Stored items:
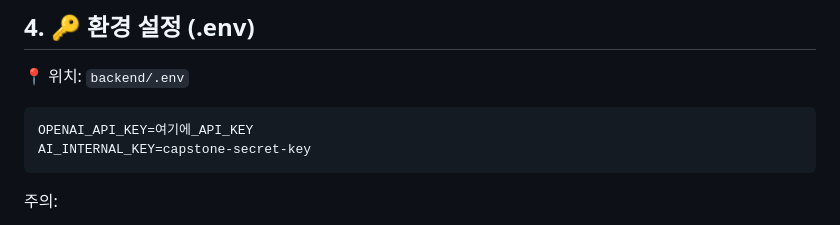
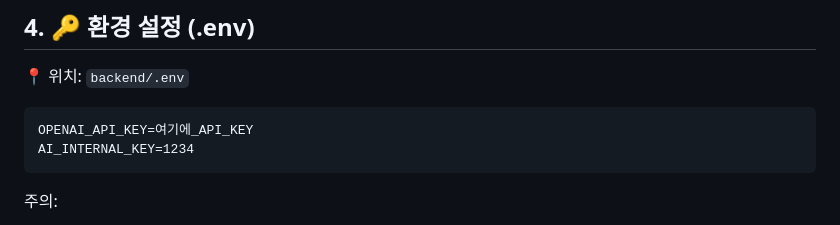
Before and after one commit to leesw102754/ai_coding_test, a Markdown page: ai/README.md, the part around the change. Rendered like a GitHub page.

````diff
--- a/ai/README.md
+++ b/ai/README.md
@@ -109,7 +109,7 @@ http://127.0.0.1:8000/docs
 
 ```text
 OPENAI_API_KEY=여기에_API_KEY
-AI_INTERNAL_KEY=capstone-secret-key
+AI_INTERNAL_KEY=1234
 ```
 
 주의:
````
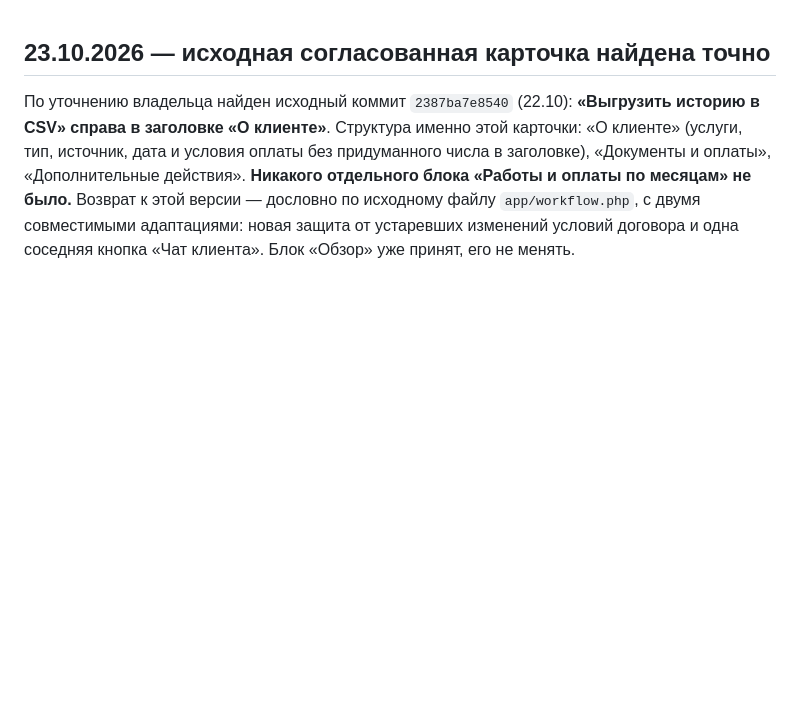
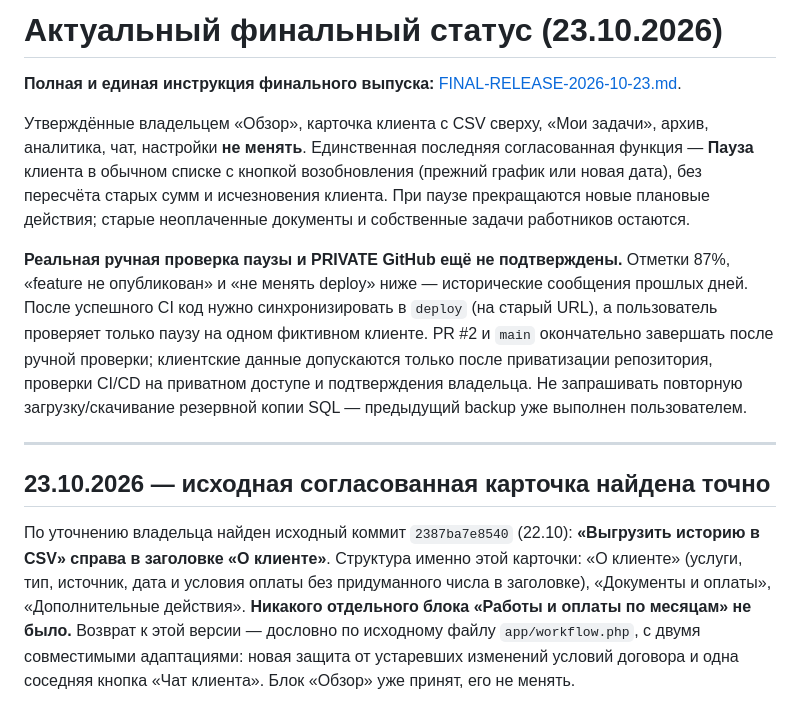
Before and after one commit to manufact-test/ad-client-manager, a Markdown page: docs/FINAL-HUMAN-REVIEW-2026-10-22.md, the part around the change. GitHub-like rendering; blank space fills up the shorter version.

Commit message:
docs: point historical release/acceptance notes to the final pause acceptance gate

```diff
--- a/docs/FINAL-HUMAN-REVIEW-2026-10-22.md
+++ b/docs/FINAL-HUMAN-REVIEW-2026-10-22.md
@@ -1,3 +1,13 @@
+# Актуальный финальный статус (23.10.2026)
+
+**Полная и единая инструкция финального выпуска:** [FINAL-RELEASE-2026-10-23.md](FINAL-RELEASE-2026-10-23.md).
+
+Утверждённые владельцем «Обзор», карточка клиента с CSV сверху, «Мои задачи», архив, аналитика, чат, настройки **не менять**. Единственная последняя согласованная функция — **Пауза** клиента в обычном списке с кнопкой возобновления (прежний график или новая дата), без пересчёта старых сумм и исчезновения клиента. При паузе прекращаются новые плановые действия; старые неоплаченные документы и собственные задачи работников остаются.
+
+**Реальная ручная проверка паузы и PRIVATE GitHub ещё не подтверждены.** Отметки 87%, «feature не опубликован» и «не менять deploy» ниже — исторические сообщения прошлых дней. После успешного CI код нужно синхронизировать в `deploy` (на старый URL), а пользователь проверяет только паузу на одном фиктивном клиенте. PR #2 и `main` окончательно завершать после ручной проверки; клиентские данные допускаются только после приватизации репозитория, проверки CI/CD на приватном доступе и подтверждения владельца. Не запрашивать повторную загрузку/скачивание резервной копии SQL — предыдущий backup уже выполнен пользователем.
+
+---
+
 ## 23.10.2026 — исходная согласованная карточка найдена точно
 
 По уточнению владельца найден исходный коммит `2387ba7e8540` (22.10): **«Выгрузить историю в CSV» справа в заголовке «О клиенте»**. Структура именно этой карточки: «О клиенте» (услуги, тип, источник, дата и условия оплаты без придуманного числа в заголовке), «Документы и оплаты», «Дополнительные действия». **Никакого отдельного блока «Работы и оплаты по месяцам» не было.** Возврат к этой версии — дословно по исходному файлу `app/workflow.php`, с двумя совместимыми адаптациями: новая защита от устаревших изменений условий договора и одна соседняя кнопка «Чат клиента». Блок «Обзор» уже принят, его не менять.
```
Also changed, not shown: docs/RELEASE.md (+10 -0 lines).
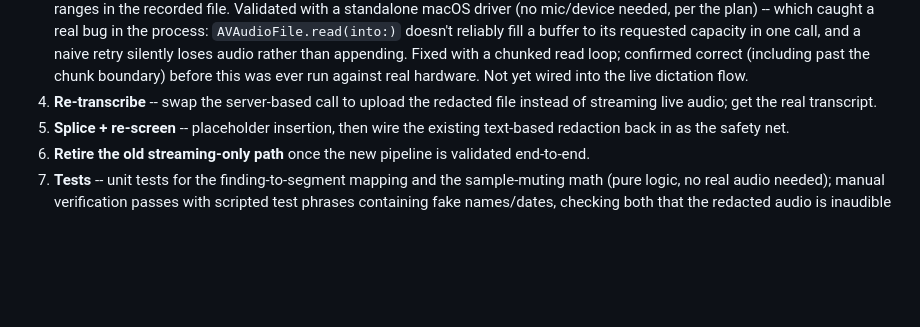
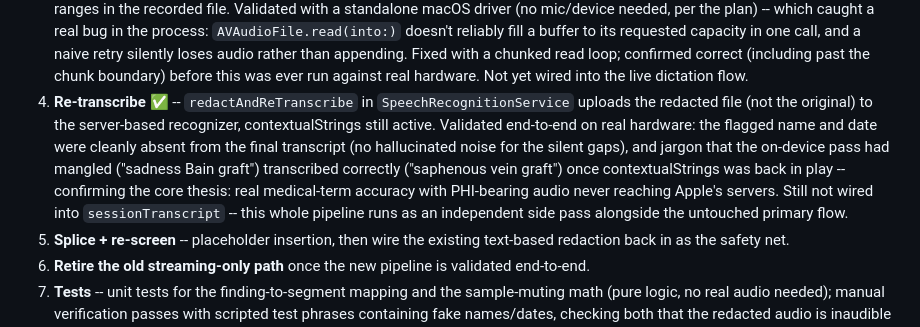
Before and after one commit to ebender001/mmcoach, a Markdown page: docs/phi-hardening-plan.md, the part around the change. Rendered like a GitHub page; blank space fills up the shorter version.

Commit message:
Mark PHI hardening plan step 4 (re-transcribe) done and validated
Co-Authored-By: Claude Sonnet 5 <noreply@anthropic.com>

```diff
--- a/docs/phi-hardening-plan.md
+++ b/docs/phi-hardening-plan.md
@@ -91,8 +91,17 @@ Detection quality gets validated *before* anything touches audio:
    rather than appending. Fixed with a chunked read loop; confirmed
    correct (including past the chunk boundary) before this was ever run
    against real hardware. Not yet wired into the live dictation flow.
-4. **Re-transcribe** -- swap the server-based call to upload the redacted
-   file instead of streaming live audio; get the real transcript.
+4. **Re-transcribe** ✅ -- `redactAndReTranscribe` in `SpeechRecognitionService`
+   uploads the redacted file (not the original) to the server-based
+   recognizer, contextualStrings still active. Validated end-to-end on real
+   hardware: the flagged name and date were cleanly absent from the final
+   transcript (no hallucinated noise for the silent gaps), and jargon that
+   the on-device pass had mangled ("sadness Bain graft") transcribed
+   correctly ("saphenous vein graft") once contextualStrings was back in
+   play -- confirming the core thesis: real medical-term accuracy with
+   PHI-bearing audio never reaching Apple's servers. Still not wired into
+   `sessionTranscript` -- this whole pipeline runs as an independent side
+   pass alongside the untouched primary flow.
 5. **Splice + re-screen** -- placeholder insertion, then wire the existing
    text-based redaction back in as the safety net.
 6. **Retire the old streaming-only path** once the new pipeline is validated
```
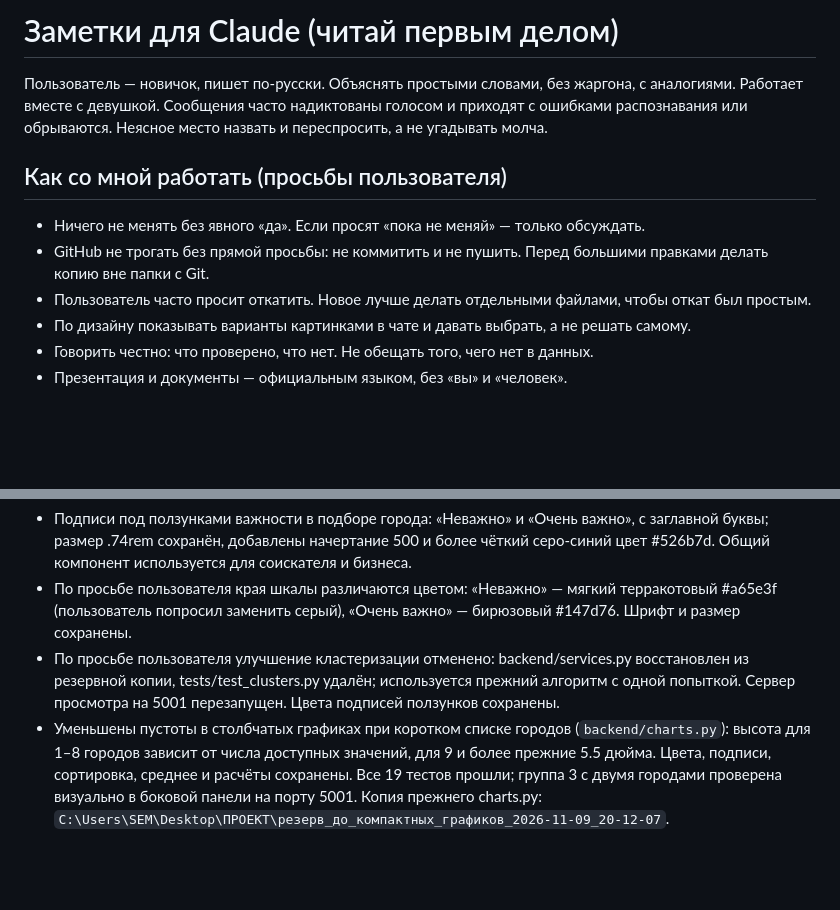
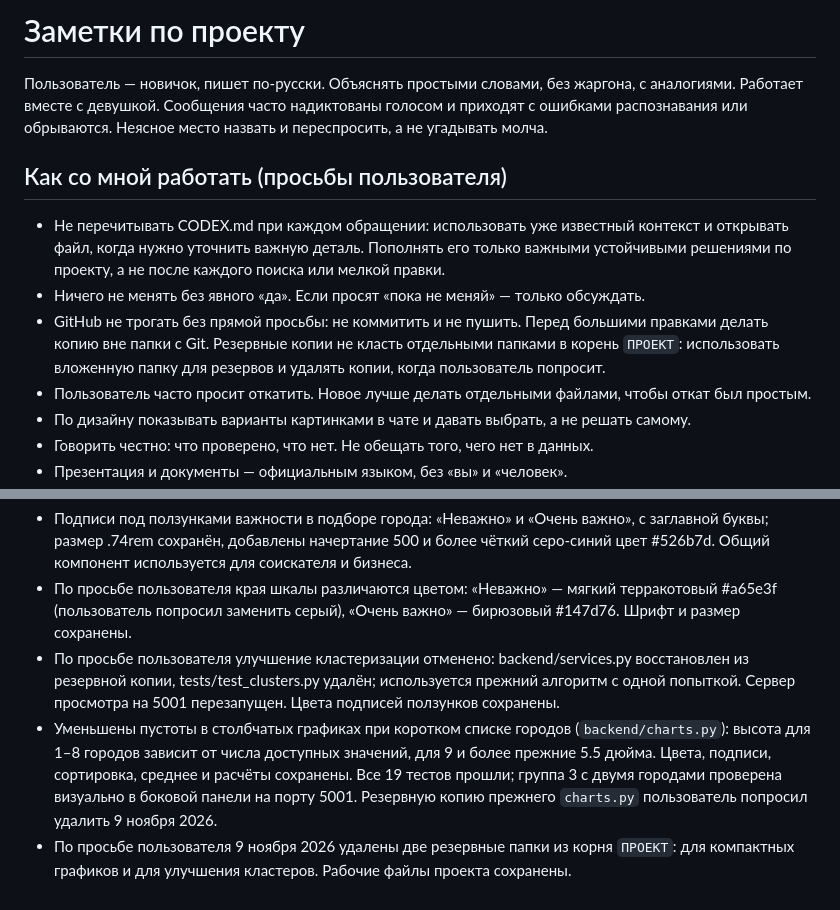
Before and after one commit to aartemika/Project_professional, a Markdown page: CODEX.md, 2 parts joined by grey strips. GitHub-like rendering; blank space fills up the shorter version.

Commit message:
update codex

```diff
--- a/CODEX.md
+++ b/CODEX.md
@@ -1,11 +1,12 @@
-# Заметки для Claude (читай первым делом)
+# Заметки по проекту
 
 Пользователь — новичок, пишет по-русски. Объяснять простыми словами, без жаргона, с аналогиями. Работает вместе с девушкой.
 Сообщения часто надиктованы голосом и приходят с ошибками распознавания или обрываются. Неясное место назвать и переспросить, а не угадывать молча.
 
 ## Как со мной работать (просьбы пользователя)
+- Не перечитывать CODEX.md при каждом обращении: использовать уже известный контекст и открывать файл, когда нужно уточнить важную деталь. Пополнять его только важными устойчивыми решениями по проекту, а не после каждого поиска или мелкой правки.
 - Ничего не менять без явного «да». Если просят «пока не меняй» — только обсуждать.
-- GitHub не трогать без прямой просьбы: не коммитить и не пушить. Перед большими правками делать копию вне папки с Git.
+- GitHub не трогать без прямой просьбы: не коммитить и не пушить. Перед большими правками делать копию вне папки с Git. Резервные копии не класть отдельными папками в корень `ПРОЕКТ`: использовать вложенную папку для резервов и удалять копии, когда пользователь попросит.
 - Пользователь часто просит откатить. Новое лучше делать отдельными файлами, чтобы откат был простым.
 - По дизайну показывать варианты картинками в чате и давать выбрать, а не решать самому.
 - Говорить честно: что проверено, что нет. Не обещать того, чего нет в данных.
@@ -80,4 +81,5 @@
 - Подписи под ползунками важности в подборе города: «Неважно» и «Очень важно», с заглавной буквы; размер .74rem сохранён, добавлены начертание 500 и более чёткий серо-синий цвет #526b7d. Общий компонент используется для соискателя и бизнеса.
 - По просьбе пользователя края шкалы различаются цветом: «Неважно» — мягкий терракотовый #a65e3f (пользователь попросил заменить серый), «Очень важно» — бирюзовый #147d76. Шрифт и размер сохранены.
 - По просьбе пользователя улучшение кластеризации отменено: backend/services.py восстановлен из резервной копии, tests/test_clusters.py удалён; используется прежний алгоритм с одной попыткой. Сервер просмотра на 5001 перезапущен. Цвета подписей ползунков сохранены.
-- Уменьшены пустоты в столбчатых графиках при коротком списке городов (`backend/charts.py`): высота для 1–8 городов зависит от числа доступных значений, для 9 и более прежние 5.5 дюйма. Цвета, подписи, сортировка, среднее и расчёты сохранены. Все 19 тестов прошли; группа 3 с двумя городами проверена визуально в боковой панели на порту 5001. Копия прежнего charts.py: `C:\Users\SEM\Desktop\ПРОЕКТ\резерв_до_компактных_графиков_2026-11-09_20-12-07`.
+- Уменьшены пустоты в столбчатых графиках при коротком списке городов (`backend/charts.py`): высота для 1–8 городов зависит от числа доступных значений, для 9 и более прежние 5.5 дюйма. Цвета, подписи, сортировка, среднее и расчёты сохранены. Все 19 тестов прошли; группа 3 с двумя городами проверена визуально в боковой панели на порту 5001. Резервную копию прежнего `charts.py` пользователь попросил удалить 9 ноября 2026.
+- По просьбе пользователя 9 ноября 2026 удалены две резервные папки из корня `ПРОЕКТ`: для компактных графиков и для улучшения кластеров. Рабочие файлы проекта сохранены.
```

WHAT TO WORK ON: Copy each line of the entries that includes the word "городами".

SOLUTION:
-- Уменьшены пустоты в столбчатых графиках при коротком списке городов (`backend/charts.py`): высота для 1–8 городов зависит от числа доступных значений, для 9 и более прежние 5.5 дюйма. Цвета, подписи, сортировка, среднее и расчёты сохранены. Все 19 тестов прошли; группа 3 с двумя городами проверена визуально в боковой панели на порту 5001. Копия прежнего charts.py: `C:\Users\SEM\Desktop\ПРОЕКТ\резерв_до_компактных_графиков_2026-11-09_20-12-07`.
+- Уменьшены пустоты в столбчатых графиках при коротком списке городов (`backend/charts.py`): высота для 1–8 городов зависит от числа доступных значений, для 9 и более прежние 5.5 дюйма. Цвета, подписи, сортировка, среднее и расчёты сохранены. Все 19 тестов прошли; группа 3 с двумя городами проверена визуально в боковой панели на порту 5001. Резервную копию прежнего `charts.py` пользователь попросил удалить 9 ноября 2026.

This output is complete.